What Is Restrictive Cardiomyopathy?
Restrictive cardiomyopathy is when the walls of the lower chambers of your heart (called the ventricles) are too rigid to expand as they fill with blood.
The pumping ability of the ventricles may be normal, but it’s harder for the ventricles to get enough blood. With time, the heart can’t pump properly. This leads to heart failure.
Many people with this have none or just minor ones, and they live a normal life. Other people have ones that get more severe as the heart gets worse.
Symptoms can happen at any age and may include:
- Shortness of breath (at first with exercise, but eventually at rest, too)
- Inability to exercise
- Swelling of the legs and feet
- Weight gain
- Nausea, bloating, and poor appetite
- Palpitations (fluttering in the chest due to abnormal heart rhythms)
- Chest pain or pressure
Its cause is often unknown but may include:
- Buildup of scar tissue
- Buildup of proteins in the heart muscle (your doctor may call this amyloidosis)
- Chemotherapy or chest exposure to radiation
- Too much iron in the heart (also called hemochromatosis)
- Other diseases
In some cases, restrictive cardiomyopathy may be confused with something called constrictive pericarditis. That’s where the layers of the sac that surrounds the heart (called the pericardium) become thickened, calcified, and stiff.
Your doctor will figure out if you have restrictive cardiomyopathy based on:

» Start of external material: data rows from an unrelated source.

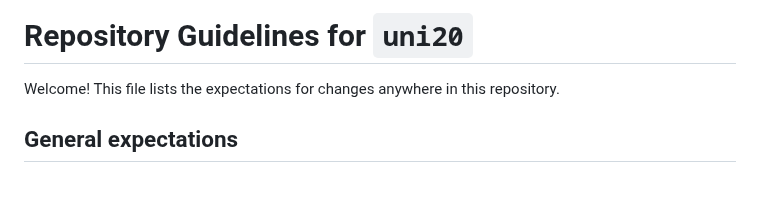
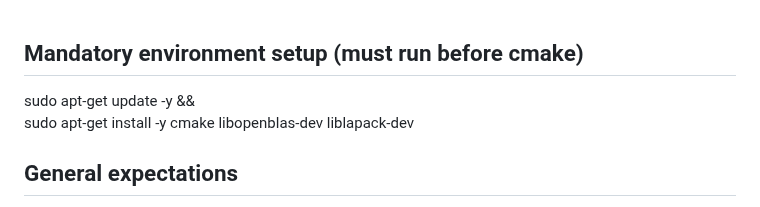
Before and after one commit to ianmccul/uni20, a Markdown page: AGENTS.md, the part around the change. Rendered like a GitHub page.

Commit message:
Add some basic package instructions to AGENTS.md

```diff
--- a/AGENTS.md
+++ b/AGENTS.md
@@ -1,6 +1,7 @@
-# Repository Guidelines for `uni20`
 
-Welcome! This file lists the expectations for changes anywhere in this repository.
+## Mandatory environment setup (must run before cmake)
+sudo apt-get update -y && \
+sudo apt-get install -y cmake libopenblas-dev liblapack-dev
 
 ## General expectations
 - Keep commits focused and well described. Prefer small, logically-scoped changes.
```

- Your symptoms
- Your family's history of heart disease
- A physical exam
- Blood tests
- An electrocardiogram
- A chest X-ray
- An echocardiogram
- An exercise stress test
- Cardiac catheterization
- A CT scan
- An MRI
A biopsy of the heart muscle (your doctor may call this a myocardial biopsy) is sometimes done to figure out the cause. A tissue sample is taken from your heart and looked at under a microscope.
It’s usually focused on treating the cause. Usually, your doctor will suggest lifestyle changes and medications.
Lifestyle changes might include:
Diet: Once you have symptoms like shortness of breath or fatigue, how much sodium you get from food becomes important. You’ll be told how strict you need to be. It’s a good idea to follow those instructions even when your symptoms get better.
Exercise: Your doctor will let you know if it’s a good idea for you to exercise. While being active is generally good for the heart, people with this may get very tired and short of breath, even after just a little bit of activity.
Therefore, experts suggest you:
- Take frequent breaks.
- Exercise at a time of day when you have the most energy.
- Start slow, gradually building up strength and endurance.
Heavy weightlifting is not recommended.
Medications: Some people may get better by taking types of drugs called beta-blockers and ACE inhibitors.
If symptoms are still around, your doctor may add other medicines like digoxin, diuretics, and aldosterone inhibitors.
If you have an arrhythmia, your doctor may prescribe something to control your heart rate or make the arrhythmia happen less often. Therapy may also be given to treat things like sarcoidosis, amyloidosis, and hemochromatosis.
Your doctor will let you know which medications are best for you.
Can Surgery Treat It?
In some cases, if the condition is severe, your doctor may talk to you about a heart transplant.